WHAT THE EXERCISE ASKS =>
Could you show each line of the records that contains the word "notebook"?

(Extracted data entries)
Segment Open
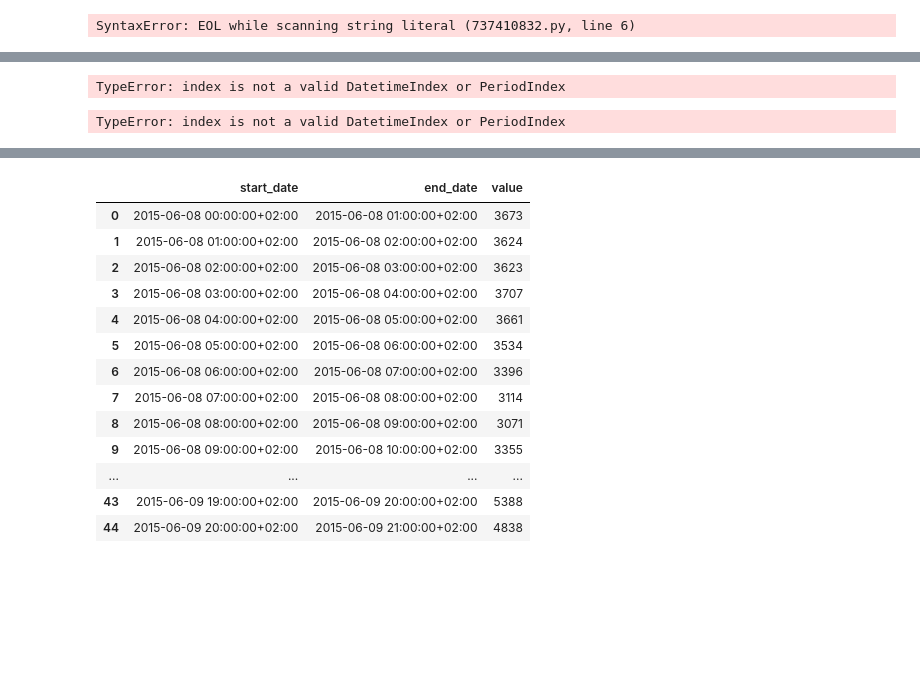
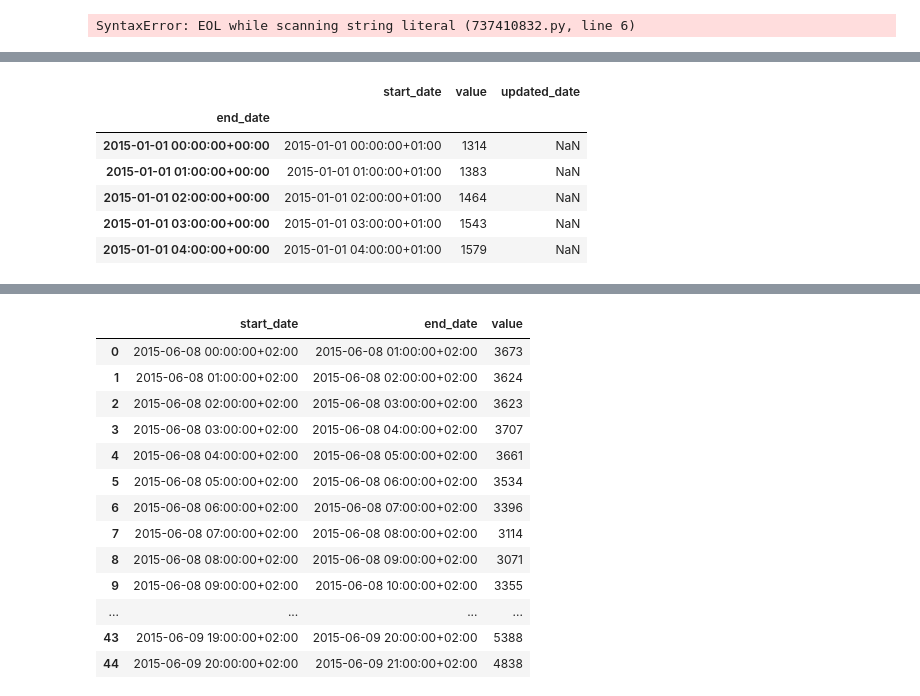
Before and after one commit to Basso42/Production-eolienne-ENSAE, a Jupyter notebook: automatization_RTE_data.ipynb, the cells around one changed output, grey strips where cells are left out. Saved outputs shown, nothing was run; the diff lists cells and outputs as text; code cells hidden in the pictures; blank space fills up the shorter version.

```diff
--- a/automatization_RTE_data.ipynb
+++ b/automatization_RTE_data.ipynb
@@ -164,9 +127,0 @@ end_date
-# %%
-df2.end_date.tz_convert("Europe/Paris")
-# %% [output]
-TypeError: index is not a valid DatetimeIndex or PeriodIndex
-# %%
-dt = df['end_date'].tz_convert("Europe/Paris")
-print(dt)
-# %% [output]
-TypeError: index is not a valid DatetimeIndex or PeriodIndex
@@ -173 +131,13 @@ TypeError: index is not a valid DatetimeIndex or PeriodIndex
+# %%
+#On les met au
+df = df.set_index('end_date')
+df.head()
+# %% [output]
+|  | start_date | value | updated_date |
+| end_date |  |  |  |
+| 2015-01-01 00:00:00+00:00 | 2015-01-01 00:00:00+01:00 | 1314 | NaN |
+| 2015-01-01 01:00:00+00:00 | 2015-01-01 01:00:00+01:00 | 1383 | NaN |
+| 2015-01-01 02:00:00+00:00 | 2015-01-01 02:00:00+01:00 | 1464 | NaN |
+| 2015-01-01 03:00:00+00:00 | 2015-01-01 03:00:00+01:00 | 1543 | NaN |
+| 2015-01-01 04:00:00+00:00 | 2015-01-01 04:00:00+01:00 | 1579 | NaN |
 # %%
```
Also changed, not shown: parts of 8 cells of this notebook, 1 other file.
Segment Closed
THE ANSWER =>
Before and after one commit to Basso42/Production-eolienne-ENSAE, a Jupyter notebook: automatization_RTE_data.ipynb, the cells around one changed output, grey strips where cells are left out. Saved outputs shown, nothing was run; the diff lists cells and outputs as text; code cells hidden in the pictures; blank space fills up the shorter version.
Also changed, not shown: parts of 8 cells of this notebook, 1 other file.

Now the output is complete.